Eostre, the Spring Equinox

Eostre, the Spring Equinox, is part of an Introductory Course in Wicca for incarcerated Wiccans, their families and friends, and prison Chaplains. It has been written to provide a greater understanding of Wicca as a spiritual practice and religion for those who seek to understand it, either as an incarcerated Wiccan or as someone who cares about incarcerated Wiccans.

Eostre, also called Ostara, Bacchanalia and Alban Eilir, is associated with the goddess Aurora, Black Annis, Eos, Eostre, and Ostara. It is one of the Four Quarter holidays, as the hours of light and darkness are equal, and it is celebrated on March 21st or 22nd. If the Sun was thought of as a baby at Imbolc, at Eostre he is thought of as a youth, becoming armed and ready for manhood.

Eostre is a celebration of growth, and the Germanic form, Ostara, gets its name from a goddess, also named Ostara, whose totem animal was the hare (rabbit). The hare is seen as prolifically fertile and many moon goddesses linked with women’s reproductive cycles share it as a totem of earthly sexuality and fertility. Today’s Easter Bunny is a descendant of this early fertility symbol, and is a reminder of the pagan origins of this modern tradition.

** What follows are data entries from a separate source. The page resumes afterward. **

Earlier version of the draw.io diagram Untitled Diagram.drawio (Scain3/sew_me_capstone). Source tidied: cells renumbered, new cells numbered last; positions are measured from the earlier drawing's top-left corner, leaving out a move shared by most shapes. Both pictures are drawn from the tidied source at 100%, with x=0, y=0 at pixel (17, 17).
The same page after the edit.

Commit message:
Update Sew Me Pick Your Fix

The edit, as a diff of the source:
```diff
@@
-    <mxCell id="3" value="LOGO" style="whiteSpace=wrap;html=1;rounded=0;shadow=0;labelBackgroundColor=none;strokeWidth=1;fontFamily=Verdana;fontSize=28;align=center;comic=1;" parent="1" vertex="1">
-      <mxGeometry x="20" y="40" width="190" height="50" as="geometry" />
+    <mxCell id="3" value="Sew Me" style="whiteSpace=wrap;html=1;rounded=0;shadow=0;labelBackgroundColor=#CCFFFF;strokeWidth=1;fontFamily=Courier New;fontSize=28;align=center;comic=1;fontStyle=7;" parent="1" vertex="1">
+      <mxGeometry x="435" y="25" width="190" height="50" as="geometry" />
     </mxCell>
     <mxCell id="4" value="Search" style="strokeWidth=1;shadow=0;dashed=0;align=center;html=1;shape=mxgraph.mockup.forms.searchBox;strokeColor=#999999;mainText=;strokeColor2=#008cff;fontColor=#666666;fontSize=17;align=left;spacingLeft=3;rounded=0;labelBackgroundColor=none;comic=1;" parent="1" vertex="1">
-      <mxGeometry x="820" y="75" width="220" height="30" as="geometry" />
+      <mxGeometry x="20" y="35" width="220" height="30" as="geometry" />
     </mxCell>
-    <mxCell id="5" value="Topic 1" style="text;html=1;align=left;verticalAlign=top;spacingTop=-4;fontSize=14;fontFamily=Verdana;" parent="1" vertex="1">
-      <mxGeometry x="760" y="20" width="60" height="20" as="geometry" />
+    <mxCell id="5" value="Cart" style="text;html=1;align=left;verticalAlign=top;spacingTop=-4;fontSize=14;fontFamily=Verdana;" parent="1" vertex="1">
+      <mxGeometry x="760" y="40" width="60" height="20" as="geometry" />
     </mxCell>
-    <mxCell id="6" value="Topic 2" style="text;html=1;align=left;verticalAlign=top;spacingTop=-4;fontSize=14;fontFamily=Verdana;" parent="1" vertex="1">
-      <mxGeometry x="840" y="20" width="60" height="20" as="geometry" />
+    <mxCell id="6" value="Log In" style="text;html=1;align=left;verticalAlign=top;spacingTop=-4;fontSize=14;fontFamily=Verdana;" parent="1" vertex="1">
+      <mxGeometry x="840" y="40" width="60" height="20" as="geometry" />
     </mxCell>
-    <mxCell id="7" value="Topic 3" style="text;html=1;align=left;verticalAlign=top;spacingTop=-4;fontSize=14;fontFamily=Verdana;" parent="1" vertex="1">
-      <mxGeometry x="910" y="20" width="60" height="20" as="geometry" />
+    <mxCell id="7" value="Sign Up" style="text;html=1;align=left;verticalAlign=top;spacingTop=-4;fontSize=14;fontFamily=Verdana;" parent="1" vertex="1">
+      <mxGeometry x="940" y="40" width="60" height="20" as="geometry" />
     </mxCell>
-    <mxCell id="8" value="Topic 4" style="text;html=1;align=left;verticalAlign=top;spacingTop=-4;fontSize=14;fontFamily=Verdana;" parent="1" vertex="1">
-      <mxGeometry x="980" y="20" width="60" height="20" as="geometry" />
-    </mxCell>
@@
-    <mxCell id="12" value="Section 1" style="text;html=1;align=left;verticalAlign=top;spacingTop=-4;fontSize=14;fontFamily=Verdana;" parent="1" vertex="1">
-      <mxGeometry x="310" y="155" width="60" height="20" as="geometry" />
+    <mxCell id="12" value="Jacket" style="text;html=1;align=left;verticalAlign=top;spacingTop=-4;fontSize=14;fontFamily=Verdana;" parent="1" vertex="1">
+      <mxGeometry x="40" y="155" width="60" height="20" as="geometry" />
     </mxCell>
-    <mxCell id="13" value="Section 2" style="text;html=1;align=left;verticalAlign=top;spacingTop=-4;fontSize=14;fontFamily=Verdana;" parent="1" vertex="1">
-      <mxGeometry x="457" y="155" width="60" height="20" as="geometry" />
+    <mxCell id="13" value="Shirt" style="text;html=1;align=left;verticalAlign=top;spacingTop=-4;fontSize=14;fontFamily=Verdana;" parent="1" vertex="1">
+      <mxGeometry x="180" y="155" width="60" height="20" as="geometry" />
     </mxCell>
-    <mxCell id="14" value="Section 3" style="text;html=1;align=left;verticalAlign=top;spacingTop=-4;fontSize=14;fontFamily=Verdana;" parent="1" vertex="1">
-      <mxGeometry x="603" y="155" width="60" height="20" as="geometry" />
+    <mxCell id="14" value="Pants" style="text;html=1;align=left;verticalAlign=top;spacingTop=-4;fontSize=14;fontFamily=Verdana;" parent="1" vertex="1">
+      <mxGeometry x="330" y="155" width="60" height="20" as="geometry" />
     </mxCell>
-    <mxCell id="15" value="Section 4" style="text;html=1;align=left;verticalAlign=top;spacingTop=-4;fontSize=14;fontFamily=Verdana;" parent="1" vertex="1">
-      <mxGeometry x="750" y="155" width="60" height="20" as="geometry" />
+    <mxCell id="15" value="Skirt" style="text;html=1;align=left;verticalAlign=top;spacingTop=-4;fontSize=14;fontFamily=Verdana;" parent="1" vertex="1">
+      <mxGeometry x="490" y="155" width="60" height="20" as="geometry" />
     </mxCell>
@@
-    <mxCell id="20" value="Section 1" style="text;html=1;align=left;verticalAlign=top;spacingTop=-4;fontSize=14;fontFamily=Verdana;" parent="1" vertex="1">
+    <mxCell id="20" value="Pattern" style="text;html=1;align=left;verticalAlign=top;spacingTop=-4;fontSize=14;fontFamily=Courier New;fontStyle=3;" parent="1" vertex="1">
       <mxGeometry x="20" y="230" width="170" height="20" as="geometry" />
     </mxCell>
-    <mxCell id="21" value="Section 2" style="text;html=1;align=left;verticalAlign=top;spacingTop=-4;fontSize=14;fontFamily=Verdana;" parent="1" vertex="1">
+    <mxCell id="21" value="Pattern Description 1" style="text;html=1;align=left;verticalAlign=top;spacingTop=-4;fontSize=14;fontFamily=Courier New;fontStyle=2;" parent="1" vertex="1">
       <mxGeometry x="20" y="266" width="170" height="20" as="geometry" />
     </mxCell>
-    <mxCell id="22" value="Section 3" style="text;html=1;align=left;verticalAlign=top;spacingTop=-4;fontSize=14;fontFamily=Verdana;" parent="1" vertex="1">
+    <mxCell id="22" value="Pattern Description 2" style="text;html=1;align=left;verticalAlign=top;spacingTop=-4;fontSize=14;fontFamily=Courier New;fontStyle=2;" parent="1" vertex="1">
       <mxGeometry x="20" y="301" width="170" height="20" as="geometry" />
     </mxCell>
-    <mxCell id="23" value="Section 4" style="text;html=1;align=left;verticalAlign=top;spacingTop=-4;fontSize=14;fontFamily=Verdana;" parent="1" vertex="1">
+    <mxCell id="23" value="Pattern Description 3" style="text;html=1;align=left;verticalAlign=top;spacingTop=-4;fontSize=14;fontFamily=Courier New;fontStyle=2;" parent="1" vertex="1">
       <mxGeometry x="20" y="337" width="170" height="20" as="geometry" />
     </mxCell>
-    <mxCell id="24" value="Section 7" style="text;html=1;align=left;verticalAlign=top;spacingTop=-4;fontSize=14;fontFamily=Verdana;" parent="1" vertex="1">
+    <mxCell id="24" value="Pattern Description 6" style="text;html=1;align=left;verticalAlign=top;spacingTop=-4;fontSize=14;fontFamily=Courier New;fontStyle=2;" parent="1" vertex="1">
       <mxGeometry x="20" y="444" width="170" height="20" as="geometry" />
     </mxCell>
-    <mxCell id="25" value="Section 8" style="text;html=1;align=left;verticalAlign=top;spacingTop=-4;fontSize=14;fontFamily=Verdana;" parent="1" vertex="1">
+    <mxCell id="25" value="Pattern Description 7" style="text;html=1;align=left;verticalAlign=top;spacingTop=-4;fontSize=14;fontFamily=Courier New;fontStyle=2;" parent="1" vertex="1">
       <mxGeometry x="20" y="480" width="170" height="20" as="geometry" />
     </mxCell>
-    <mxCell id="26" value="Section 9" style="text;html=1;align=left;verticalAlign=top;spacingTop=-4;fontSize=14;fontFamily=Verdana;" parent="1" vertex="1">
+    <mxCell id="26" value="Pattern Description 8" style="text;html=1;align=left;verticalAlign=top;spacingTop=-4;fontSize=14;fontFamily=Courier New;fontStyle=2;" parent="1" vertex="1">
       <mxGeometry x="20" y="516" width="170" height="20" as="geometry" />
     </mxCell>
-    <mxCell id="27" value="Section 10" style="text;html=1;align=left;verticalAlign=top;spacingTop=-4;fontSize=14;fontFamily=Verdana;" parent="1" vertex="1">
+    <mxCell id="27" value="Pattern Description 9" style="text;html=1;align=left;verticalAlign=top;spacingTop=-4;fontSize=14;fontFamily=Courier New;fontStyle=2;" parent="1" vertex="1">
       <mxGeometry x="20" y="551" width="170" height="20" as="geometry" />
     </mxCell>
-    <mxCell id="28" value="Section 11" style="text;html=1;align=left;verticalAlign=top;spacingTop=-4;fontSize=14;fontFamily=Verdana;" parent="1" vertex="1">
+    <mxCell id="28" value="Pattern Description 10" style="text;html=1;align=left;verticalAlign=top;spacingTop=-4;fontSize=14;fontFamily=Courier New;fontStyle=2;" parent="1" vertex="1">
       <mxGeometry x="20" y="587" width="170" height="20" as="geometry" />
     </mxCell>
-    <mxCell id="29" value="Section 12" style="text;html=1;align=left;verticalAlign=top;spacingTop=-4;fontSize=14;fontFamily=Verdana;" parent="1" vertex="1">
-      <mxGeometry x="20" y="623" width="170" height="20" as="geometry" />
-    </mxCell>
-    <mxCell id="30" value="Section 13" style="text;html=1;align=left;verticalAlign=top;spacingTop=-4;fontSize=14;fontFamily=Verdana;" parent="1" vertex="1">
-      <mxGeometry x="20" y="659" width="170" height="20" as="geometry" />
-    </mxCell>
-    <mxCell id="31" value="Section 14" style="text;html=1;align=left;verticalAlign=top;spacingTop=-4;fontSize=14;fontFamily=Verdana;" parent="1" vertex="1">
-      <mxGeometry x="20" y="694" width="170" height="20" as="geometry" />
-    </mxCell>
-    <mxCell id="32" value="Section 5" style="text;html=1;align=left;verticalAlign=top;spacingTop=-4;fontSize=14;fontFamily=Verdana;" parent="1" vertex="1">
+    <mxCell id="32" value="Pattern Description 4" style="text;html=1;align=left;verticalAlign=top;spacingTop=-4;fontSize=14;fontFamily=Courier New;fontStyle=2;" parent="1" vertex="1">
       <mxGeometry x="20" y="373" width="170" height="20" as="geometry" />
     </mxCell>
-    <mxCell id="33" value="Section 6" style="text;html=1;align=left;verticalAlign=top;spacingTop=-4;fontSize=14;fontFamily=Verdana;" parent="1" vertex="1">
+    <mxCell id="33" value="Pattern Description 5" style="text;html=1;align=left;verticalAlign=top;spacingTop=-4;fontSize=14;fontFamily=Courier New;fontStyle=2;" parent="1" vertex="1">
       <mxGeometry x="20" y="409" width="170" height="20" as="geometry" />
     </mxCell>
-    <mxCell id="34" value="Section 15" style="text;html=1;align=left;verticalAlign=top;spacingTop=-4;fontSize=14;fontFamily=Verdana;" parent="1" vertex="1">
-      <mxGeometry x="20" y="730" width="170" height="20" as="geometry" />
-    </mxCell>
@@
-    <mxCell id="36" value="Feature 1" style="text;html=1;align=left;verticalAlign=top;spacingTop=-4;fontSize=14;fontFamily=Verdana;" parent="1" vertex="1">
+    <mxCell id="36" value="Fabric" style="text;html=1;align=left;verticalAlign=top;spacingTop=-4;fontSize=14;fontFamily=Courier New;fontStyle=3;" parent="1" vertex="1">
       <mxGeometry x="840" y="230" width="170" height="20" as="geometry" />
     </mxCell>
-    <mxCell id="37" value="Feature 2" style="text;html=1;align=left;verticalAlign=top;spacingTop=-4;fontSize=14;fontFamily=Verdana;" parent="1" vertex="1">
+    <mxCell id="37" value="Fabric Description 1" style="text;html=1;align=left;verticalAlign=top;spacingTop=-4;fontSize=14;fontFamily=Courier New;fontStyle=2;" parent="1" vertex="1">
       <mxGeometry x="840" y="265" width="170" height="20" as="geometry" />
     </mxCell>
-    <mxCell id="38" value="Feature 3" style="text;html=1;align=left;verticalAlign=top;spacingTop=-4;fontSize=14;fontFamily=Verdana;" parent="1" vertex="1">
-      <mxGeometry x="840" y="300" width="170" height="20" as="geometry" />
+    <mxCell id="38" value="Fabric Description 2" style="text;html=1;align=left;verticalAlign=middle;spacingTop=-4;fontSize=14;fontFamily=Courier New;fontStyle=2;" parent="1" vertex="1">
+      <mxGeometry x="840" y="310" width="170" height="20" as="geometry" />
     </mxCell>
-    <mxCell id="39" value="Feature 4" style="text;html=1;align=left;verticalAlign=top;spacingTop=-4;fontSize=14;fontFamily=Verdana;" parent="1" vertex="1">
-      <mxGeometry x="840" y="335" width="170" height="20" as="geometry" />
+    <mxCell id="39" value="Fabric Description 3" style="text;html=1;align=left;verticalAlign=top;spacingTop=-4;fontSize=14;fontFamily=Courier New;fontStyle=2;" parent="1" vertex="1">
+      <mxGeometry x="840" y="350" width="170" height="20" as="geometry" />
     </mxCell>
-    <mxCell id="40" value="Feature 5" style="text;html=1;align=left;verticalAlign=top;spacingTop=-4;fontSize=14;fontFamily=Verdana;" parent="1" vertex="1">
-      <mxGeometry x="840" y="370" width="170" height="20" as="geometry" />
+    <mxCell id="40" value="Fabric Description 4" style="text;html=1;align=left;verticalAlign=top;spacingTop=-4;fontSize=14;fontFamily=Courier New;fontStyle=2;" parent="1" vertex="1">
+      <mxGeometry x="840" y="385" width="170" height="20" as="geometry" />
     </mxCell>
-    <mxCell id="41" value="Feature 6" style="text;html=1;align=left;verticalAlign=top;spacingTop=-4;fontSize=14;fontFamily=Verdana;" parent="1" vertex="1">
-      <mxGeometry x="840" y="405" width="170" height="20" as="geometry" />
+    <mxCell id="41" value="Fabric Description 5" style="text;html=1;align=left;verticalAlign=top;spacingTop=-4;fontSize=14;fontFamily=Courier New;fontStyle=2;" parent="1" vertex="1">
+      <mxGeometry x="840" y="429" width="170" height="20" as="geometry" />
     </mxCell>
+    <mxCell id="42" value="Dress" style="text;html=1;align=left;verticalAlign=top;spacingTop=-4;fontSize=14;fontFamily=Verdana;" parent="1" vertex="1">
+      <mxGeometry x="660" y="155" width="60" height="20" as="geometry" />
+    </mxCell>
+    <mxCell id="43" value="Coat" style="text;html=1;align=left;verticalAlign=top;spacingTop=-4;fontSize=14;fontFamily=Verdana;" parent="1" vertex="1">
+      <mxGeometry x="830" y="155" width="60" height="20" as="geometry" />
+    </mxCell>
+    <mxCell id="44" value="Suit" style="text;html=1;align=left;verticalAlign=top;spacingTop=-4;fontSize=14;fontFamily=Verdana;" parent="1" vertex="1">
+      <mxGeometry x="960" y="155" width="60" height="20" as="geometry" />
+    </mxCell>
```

Eostre is a good time to be out in nature, and see for ourselves the effect of the sap rising in the trees, the buds appearing, and the busy behavior of the birds. It’s a time to see the daffodils–the flower of this holiday–in their natural setting and find out for yourself why they are called the harbingers of Spring. It’s the time to seek balance in our lives, and our Eostre celebrations reflect that.

Next: Beltaine, the Celtic Fire Festival